WITH investors having lost the odd trillion in recent weeks, the hunt is on for a scapegoat. Washington pundits are not famous for their kindness to politicians, regulators and other out-of-power figures to whom they no longer crave access. So it should come as no surprise that Alan Greenspan has been nominated as the culprit, and that the process of chipping away at the pedestal on which he stands has begun.

The first attack on Greenspan was one of those indirect, by-implication-only assaults in which government officials specialise. William Poole, president of the Federal Reserve Bank of St Louis, used a speech to property professionals to unburden himself of some thoughts on the nonprime mortgage market.

That market, Poole pointed out, matters to the Fed because of the importance of the housing industry to the overall economy, and the Fed’s regulatory responsibility for banks and practices in the mortgage market. He therefore finds it “odd” that the Fed and lenders did not realise that low interest rates in the 2002-4 period could not be maintained. Yet sub-prime borrowers were encouraged to take out adjust-able-rate mortgages (ARMs), many of which are now in default as a result of higher interest rates, leaving a trail of foreclosures and creating chaos in the market for mort-gage-backed securities.

What does all this have to do with Greenspan, who is nowhere mentioned in Poole’s rather elegant anal-ysis?

Greenspan’s main point was that “American consumers might benefit if lenders provided greater mortgage product alternatives to the traditional fixed-rate mortgage”. That has been the case, as Poole points out: “The bottom line is that more people have access to mortgage credit now than ever before . . . Despite its limitations and flaws, the nonprime market has served a large number of borrowers very well.”

Speaking of elegant anal-ysis that is exactly what Irwin Stelzer is guilty of. Where is the proof that access to mortgage credit has served a large number of nonprime borrowers well? One look at record numbers of foreclosures, should be enough to prove otherwise. Better yet let’s see a percentage of those who benefited vs. those who didn’t. Where’s the analysis?

With that, inquiring minds just might be asking: “Mish it sounds like you are arguing with the free market. What kind of libertarian are you anyway? Didn’t the free market create those products?”

No, the free market did not create those products. Those products came about largely because …..

  • Greenspan slashed interest rates to 1%.
  • Bush promoted an “Ownership Society”.
  • The HUD subsidized loans to those who could not afford them.
  • Congress created Fannie Mae and Freddie Mac under misguided policies to make housing affordable. Those policies backfired.
  • Tax breaks promoted housing.
  • The Fed let speculation get out of hand.
  • The Fed does not believe in popping asset bubbles but does believe in bailing out banks and lending institutions in the wake of popped asset bubbles. This creates a moral hazard and promotes speculative lending.
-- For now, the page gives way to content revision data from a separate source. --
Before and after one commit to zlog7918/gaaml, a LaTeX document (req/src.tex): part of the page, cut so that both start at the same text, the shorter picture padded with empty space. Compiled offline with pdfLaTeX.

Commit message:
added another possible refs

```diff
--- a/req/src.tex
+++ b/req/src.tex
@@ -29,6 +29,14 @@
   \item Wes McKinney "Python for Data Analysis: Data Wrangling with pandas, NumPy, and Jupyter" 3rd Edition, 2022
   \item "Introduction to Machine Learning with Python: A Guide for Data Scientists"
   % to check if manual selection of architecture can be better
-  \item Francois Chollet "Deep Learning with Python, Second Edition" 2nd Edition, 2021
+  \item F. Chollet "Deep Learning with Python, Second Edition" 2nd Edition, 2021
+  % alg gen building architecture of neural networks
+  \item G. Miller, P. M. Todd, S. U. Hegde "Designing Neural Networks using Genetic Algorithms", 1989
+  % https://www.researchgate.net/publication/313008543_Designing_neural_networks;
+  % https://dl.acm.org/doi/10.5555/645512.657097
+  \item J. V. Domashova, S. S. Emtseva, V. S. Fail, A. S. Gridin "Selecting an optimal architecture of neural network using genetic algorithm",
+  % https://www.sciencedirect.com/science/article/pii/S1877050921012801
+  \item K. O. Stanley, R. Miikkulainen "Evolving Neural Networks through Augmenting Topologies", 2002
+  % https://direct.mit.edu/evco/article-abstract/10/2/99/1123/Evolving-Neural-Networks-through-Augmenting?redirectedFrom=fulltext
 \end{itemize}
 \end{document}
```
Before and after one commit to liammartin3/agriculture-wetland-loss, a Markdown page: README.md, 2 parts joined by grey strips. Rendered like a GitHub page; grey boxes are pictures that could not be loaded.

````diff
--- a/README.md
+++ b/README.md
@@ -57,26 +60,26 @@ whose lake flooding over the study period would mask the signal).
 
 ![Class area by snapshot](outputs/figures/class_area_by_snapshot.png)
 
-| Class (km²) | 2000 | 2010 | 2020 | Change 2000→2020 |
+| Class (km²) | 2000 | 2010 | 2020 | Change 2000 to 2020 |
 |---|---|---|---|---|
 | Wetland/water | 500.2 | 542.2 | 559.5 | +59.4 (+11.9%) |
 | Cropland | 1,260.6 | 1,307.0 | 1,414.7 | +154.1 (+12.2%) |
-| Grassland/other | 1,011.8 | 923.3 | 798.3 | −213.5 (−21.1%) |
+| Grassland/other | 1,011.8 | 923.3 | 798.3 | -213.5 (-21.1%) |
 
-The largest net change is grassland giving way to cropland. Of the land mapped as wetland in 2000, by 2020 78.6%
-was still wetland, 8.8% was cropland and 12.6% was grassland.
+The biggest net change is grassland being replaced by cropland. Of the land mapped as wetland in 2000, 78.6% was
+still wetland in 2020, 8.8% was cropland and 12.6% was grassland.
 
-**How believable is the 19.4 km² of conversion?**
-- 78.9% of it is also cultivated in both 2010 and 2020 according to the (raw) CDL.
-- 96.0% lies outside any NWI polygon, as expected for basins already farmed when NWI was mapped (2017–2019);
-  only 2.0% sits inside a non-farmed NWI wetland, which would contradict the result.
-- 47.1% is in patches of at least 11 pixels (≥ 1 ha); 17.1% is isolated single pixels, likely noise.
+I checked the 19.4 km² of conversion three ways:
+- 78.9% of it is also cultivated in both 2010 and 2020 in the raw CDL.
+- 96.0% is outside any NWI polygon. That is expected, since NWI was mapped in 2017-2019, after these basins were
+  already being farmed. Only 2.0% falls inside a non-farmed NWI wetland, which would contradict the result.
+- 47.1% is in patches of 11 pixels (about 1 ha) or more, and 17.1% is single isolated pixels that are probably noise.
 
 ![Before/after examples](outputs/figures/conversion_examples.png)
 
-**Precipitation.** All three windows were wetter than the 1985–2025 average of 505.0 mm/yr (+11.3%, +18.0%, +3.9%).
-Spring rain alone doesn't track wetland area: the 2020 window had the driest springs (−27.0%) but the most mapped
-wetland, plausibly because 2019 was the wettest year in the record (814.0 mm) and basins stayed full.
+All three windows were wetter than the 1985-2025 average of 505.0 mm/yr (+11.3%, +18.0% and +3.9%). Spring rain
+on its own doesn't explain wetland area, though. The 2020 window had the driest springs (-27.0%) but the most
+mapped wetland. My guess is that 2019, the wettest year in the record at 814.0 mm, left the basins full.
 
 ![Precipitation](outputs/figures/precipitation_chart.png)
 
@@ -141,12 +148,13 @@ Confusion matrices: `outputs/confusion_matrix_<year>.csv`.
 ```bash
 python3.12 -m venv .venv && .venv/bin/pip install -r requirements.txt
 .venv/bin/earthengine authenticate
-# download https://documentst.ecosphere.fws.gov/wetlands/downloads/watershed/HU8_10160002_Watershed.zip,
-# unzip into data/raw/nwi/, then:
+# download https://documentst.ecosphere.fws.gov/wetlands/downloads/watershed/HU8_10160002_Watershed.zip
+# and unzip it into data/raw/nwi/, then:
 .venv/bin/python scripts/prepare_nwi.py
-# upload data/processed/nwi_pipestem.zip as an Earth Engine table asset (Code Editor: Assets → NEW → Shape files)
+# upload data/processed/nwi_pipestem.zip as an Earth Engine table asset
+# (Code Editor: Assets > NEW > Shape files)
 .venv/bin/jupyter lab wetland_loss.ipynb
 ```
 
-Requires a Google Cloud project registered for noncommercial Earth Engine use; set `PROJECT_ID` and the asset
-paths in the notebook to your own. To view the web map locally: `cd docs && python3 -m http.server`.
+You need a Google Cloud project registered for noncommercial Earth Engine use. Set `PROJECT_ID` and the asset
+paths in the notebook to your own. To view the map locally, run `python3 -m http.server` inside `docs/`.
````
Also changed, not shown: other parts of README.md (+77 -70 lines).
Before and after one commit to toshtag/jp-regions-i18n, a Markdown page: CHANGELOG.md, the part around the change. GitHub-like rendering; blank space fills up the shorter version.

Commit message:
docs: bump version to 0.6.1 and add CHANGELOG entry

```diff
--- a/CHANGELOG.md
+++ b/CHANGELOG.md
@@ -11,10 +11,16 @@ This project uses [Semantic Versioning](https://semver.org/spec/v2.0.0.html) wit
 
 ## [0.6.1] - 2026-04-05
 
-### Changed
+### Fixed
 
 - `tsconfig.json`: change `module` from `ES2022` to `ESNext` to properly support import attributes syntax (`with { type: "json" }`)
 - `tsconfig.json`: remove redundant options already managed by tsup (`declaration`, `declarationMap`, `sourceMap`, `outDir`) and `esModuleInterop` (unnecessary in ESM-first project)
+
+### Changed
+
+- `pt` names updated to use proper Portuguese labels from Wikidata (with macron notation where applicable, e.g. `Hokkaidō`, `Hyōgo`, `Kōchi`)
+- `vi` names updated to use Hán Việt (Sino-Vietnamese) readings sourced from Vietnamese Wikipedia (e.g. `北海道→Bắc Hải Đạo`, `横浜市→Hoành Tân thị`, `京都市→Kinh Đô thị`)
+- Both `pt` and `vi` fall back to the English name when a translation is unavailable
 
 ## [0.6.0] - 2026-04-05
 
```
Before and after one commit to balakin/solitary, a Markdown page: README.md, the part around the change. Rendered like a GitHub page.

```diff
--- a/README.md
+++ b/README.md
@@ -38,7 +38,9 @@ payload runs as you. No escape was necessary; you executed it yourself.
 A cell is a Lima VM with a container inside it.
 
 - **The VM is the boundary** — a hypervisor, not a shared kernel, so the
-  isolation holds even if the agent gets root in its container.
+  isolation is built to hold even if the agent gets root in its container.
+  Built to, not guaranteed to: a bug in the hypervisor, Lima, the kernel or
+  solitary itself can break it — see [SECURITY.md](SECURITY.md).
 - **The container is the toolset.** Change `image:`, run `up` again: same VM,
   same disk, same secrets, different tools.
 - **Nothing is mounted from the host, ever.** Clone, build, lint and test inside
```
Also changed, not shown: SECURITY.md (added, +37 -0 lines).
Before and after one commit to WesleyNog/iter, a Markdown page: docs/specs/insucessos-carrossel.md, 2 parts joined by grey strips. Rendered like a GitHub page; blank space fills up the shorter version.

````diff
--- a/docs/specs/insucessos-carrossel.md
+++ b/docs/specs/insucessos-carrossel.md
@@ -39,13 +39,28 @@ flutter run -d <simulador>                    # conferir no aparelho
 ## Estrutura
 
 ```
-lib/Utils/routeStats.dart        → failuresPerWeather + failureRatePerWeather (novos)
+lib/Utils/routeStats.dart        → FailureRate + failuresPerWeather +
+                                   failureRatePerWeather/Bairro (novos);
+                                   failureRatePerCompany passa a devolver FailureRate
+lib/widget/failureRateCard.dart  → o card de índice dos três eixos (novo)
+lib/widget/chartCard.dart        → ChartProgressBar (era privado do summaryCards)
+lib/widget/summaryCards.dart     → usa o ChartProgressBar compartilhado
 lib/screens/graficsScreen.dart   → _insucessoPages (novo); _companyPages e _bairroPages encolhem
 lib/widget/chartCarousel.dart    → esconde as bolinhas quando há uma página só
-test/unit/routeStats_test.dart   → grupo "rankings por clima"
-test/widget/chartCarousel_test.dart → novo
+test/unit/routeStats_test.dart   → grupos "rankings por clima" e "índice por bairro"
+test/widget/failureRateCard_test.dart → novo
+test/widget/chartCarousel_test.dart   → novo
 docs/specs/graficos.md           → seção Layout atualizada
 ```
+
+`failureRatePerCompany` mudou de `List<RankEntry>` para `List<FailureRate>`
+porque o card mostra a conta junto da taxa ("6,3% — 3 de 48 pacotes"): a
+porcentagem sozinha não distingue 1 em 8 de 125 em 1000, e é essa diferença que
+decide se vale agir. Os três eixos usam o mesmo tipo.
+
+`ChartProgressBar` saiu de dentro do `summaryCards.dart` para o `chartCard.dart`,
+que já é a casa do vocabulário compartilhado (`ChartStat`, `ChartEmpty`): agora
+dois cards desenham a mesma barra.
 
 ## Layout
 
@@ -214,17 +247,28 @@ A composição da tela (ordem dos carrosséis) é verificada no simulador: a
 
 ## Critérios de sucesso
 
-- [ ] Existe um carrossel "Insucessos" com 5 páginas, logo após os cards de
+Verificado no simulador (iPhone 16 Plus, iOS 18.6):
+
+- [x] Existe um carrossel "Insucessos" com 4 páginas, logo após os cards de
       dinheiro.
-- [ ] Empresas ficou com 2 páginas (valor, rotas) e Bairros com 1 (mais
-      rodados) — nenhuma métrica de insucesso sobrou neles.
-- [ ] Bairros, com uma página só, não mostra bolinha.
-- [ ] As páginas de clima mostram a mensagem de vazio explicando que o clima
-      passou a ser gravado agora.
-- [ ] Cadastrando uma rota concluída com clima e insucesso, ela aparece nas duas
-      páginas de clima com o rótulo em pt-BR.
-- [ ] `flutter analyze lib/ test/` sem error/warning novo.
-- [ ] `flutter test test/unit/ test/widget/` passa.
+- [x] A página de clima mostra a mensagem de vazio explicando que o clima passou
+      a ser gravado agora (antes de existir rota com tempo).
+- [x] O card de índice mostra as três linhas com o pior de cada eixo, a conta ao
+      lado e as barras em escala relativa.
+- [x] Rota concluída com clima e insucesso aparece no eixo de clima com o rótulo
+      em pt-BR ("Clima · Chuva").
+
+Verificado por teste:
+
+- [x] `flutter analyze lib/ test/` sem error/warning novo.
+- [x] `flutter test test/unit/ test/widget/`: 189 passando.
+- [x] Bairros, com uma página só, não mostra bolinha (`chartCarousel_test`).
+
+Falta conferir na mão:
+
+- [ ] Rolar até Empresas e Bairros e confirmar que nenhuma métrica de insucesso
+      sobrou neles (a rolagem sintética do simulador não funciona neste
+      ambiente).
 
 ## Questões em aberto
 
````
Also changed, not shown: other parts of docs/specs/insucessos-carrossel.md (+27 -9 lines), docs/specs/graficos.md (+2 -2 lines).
None of the above has anything to do with free market forces. Nor does the housing bubble itself. Thus the questions I asked Irwin Stelzer earlier are in practice moot. So what if “many” benefited from those lending practices. I believe more were harmed. But whether or not some select few (or many as Irwin Stelzer thinks) benefited from those policies is irrelevant.

What matters is that inflation benefits those with first access to money (banks, brokerage houses, etc). By the time mortgage standards were low enough for everyone to partake in the boom, the boom was nearly over. That makes these bubble blowing polices of the Fed, Congress, and the administration morally corrupt and that is why the Fed should be abolished and that is why Ron Paul should be elected. And finally that is why Irwin Stelzer is guilty of elegant anal-ysis. Greenspan is not a scapegoat. Greenspan, Bernanke, and the Fed, in conjunction with inane Congressional and Bush Administration policies is the problem. Implementation of free market strategies with a sound currency backed by gold as the constitution stipulates, in conjunction with sound fiscal policies by Congress is the cure.

Mike Shedlock / Mish/